This solar powered plane is trying to complete a historic around-the-world flight

The Solar Impulse 2, a plane powered only by solar panels, is attempting to set a world record by being the first plane of its type to fly around the world. It began its journey in March 2015, departing from the United Arab Emirates and stopping in Oman, India, Myanmar, China and Japan before needing an extended repair stop.

Solar Impulse is a privately financed project led by Swiss engineer and businessman André Borschberg and Swiss psychiatrist and aeronaut Bertrand Piccard. Piccard and Borschberg are taking turns in the cockpit since the plane took off from Abu Dhabi in March 2015. The two pilots hope the flight will build support for more clean energy technologies.

The plane features 17,000 solar cells on top of its 236 foot long wings and four lithium-polymer batteries that can store energy during the day to power the plane at night. The first version of the plane, Solar Impulse 1, successfully made a multi-stage flight across the US in 2013.

While the plane's fastest speed is only 43 miles per hour, and solar panels may be unlikely to power commercial planes anytime soon, Solar Impulse could prove the potential of clean energy in aircrafts and other tech applications. Finding ways to incorporate clean energy sources like solar power into planes and other types of vehicles could reduce carbon emissions resulting from travel.

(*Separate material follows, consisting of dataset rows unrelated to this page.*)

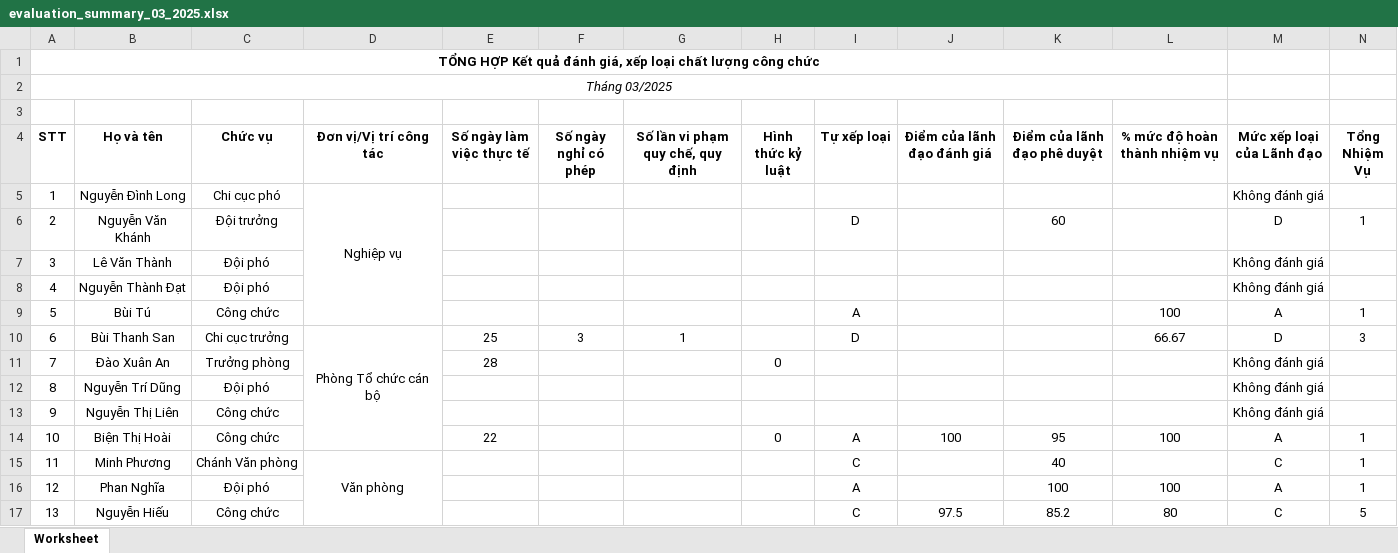
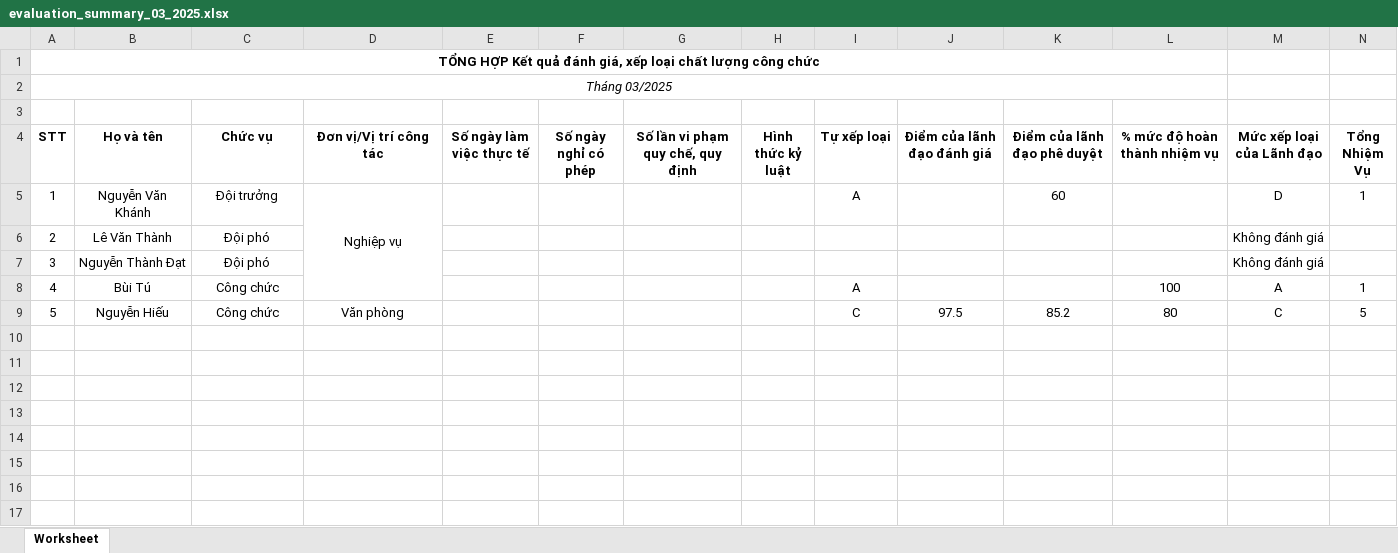
Before and after one commit to nguyenduycuong110/canbo, an Excel workbook: public/temp/evaluation_summary_03_2025.xlsx, sheet Worksheet, drawn as a sheet; values as stored, in another font and other column widths than the file's, no borders; removed rows and columns are numbered as before the commit, all else as after; the diff names each change by its address in the sheet, - before the commit and + after, or states it on an @@ line.

Commit message:
Sửa và cập nhật chức năng

```diff
--- a/public/temp/evaluation_summary_03_2025.xlsx (sheet Worksheet)
+++ b/public/temp/evaluation_summary_03_2025.xlsx (sheet Worksheet)
-row 5: 1 | Nguyễn Đình Long | Chi cục phó | Nghiệp vụ |  |  |  |  |  |  |  |  | Không đánh giá
@@ column A (STT) renumbered from row 5 down @@
-D5 (Đơn vị/Vị trí công tác): (empty)
+D5 (Đơn vị/Vị trí công tác): Nghiệp vụ
+D5:D8 merged
-I5 (Tự xếp loại): D
+I5 (Tự xếp loại): A
-row 10: 6 | Bùi Thanh San | Chi cục trưởng | Phòng Tổ chức cán bộ | 25 | 3 | 1 |  | D |  |  | 66.67 | D | 3
-row 11: 7 | Đào Xuân An | Trưởng phòng |  | 28 |  |  | 0 |  |  |  |  | Không đánh giá
-row 12: 8 | Nguyễn Trí Dũng | Đội phó |  |  |  |  |  |  |  |  |  | Không đánh giá
-row 13: 9 | Nguyễn Thị Liên | Công chức |  |  |  |  |  |  |  |  |  | Không đánh giá
-row 14: 10 | Biện Thị Hoài | Công chức |  | 22 |  |  | 0 | A | 100 | 95 | 100 | A | 1
-row 15: 11 | Minh Phương | Chánh Văn phòng | Văn phòng |  |  |  |  | C |  | 40 |  | C | 1
-row 16: 12 | Phan Nghĩa | Đội phó |  |  |  |  |  | A |  | 100 | 100 | A | 1
-D9 (Đơn vị/Vị trí công tác): (empty)
+D9 (Đơn vị/Vị trí công tác): Văn phòng
```
Also changed, not shown: 6 other files.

Emissions from air travel are estimated to account for just over 3% of global warming. That number is rapidly rising as the number of flights increases much faster than improvements in fuel efficiency.

One round-trip flight across the US produces a warming effect equivalent to 2-3 tons of carbon dioxide per person on the flight. The average US resident generates about 19 tons of carbon dioxide a year.

Solar Impulses’ successful flights give an important message that “everybody could use the same technologies on the ground to halve our world’s energy consumption, save natural resources and improve our quality of life,” according to their mission statement.

The around-the-world trip took a pause in July 2015 after the plane’s battery was damaged during a 5 day-long journey from Japan to Hawaii. After going through repairs for 9 months, the aircraft resumed travel this April.

The plane has since begun its continental American leg of the flight, landing in Mountain View, California, and Phoenix, Arizona. It will make two more stops in the US before flying over the Atlantic Ocean to Europe. The trip is expected to end back in Abu Dhabi later this year.

The technology behind Solar Impulse is revolutionary and will continue to improve with time. Well on its way to completing the ambitious world trip, the solar powered plane is a global example of the applicability of clean and renewable energy sources in technology.